Learnings

In the end, the project was a success for the business. The teamis proud of what they have achieved and feedback from customers has beengreat. The project took a year from start to end – way over the original estimate. But what was discovered throughthe process is that the project, once running correctly, took a reasonable amount of time. The initial expectations were wrong and caused a lot of the initial discontent. Apart from a new product, the other valuable dividend that came from the process was a new way of doing business.

At first it was painful, but now there is a new normal for developing product. It is fast inclusive, customer centric and awesome. There were a few key learnings the ansarada team took away from the product redesign project:

  • 1:1 feature match was the wrong objective from the start: with a change in interface there were new ways to deliver capabilities to customers which simplified the user experience.
  • Continuous Improvement: by changing the way this project was treated, expectations were more effectively managed. The project was shifted from a singular effort to an ongoing activity for the product. This was then the basis for getting shared agreement on what were the most essential elements for release. In the first version there weresomerough edges, but the product wasrapidly iterated and improved quickly.
  • Look for quick wins: the decision was made to incorporate some ‘quick win’ enhancements to the product. This reallyhelped enthuse customers and convinced them that the product was genuinely advancing and offering more value. Excluding quick wins from the initialproject scope was a mistake and caused unnecessary stress.
  • Customer engagement was key: the early-and-often engagement of customers was a key basis of success. Naturally there is a proportion of your customer base that is risk adverse. But there are customers that will opt-in to early builds. Those users then provide essential feedback on how the new builds are being received and whether new value is being created. When this happens early in the development process then the learnings also start early.
  • Product Management saved the day: I may be extrapolating a little more than what was intended in the presentation, but the project’s success depended on a key owner – someone that sits between tactical and strategic – someone who can interact with customers, sales, management and development. This is the playground of a great Product Manager.
  • Organise teams for success: there was a lot of wasted time from the misalignment across teams in the early phases of the project. The company learned from this and has now restructured the way the product teams work together,to enhance communication and ownership. Product Management is a core element of that restructure.

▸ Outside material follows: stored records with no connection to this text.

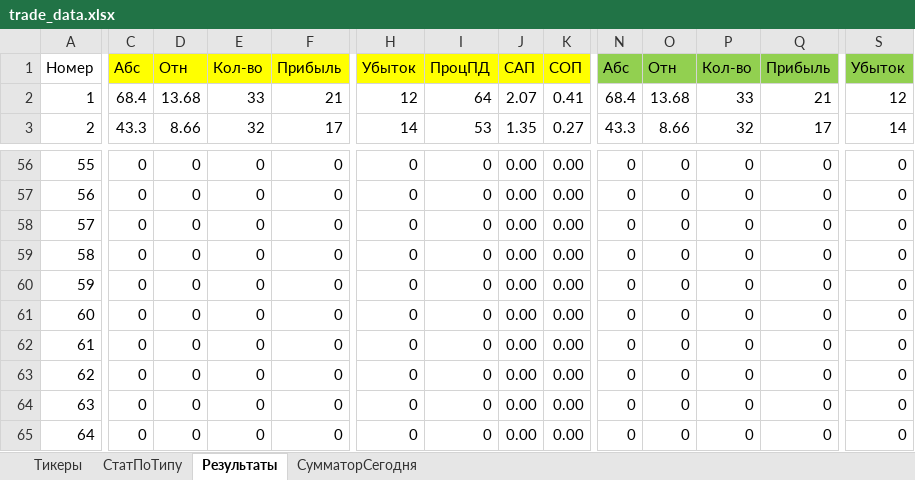
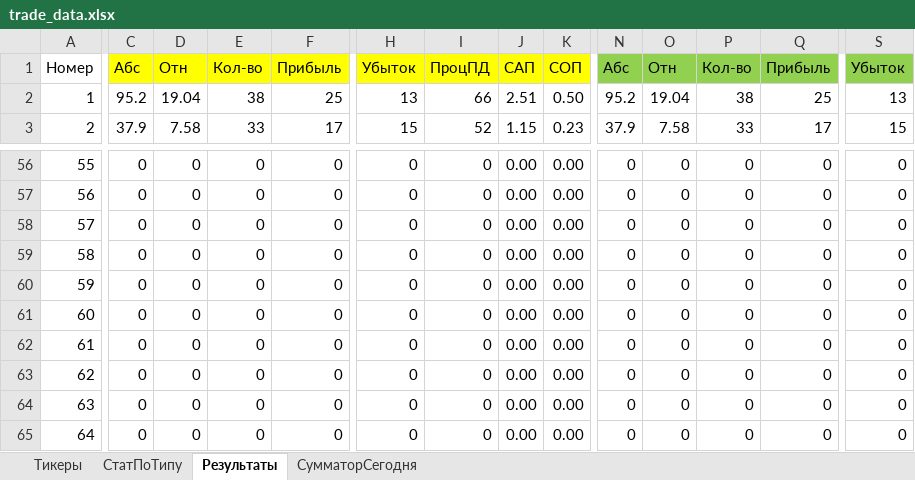
Before and after one commit to Anubis1Good/RichLaughter3, an Excel workbook: __docs/trade_data.xlsx, sheet Результаты, drawn as a sheet; only a part is shown, gaps mark what is left out; values as stored, in another font and other column widths than the file's, no borders; conditional formats not drawn; the diff covers the shown part only; the diff names each change by its address in the sheet, - before the commit and + after, or states it on an @@ line.

```diff
--- a/__docs/trade_data.xlsx (sheet Результаты)
+++ b/__docs/trade_data.xlsx (sheet Результаты)
-C2: 68.4
+C2: 95.2
-D2: 13.68
+D2: 19.04
-E2: 33
+E2: 38
-F2: 21
+F2: 25
-H2: 12
+H2: 13
-I2: 64
+I2: 66
-J2: 2.07
+J2: 2.51
-K2: 0.41
+K2: 0.50
-N2: 68.4
+N2: 95.2
-O2: 13.68
+O2: 19.04
-P2: 33
+P2: 38
-Q2: 21
+Q2: 25
-S2: 12
+S2: 13
-C3: 43.3
+C3: 37.9
-D3: 8.66
+D3: 7.58
-E3: 32
+E3: 33
-H3: 14
+H3: 15
-I3: 53
+I3: 52
-J3: 1.35
+J3: 1.15
-K3: 0.27
+K3: 0.23
-N3: 43.3
+N3: 37.9
-O3: 8.66
+O3: 7.58
-P3: 32
+P3: 33
-S3: 14
+S3: 15
```
Also changed, not shown: 3 added rows, 3 removed rows, 287 edited cells and cell formats elsewhere in this sheet, sheet СтатПоТипу, sheet СумматорСегодня, formulas that keep their value, 5 other files.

You can watch Matt and Tim talk about the ansarada product redesign at a recent Product Talks Meetup in Sydney (The video is about 42 mins long).

Connect with ansarada

ansarada is on the cutting edge in product management practice because that helps them realise their visions -to be a Australian technology success story – a place for other technology companies to aspire.ansarada is on a mission to revolutionise Mergers and Acquisition (M&A). They offer the only virtual data room designed exclusively to simplify M&A due diligence.Their point of differencecan be defined in two words: sophisticated simplicity. ansaradaoffers highly sophisticated data rooms tailored to the specific needs of due diligence, thatremain simple and intuitive to use.

From Sydney to Chicago, London to Ho Chi Minh City, ansarada is growing fast. They areone global team with one goal, blended with a bit of local culture. Despite this global footprint, Product Management practice is based in Australia and is now at the very core of their Agile Innovation approach to delivering product.

Why not follow ansarada to learning of their latest innovations and upcoming Product Management career opportunities.

LinkedIn Careers Page

Twitter Team and Careers Page

ansarada at Leading the Product

Such is ansarada’s passion for great Product Management they chose to be a proud sponsor ofthis years Leading the Product conference. You can meet Matt and the team at the event. It is a great chance to learn more about the culture at ansarada and what it is like to be a Product Manager there. If you haven’t book your ticket to Leading the Product just yet then you can do so here.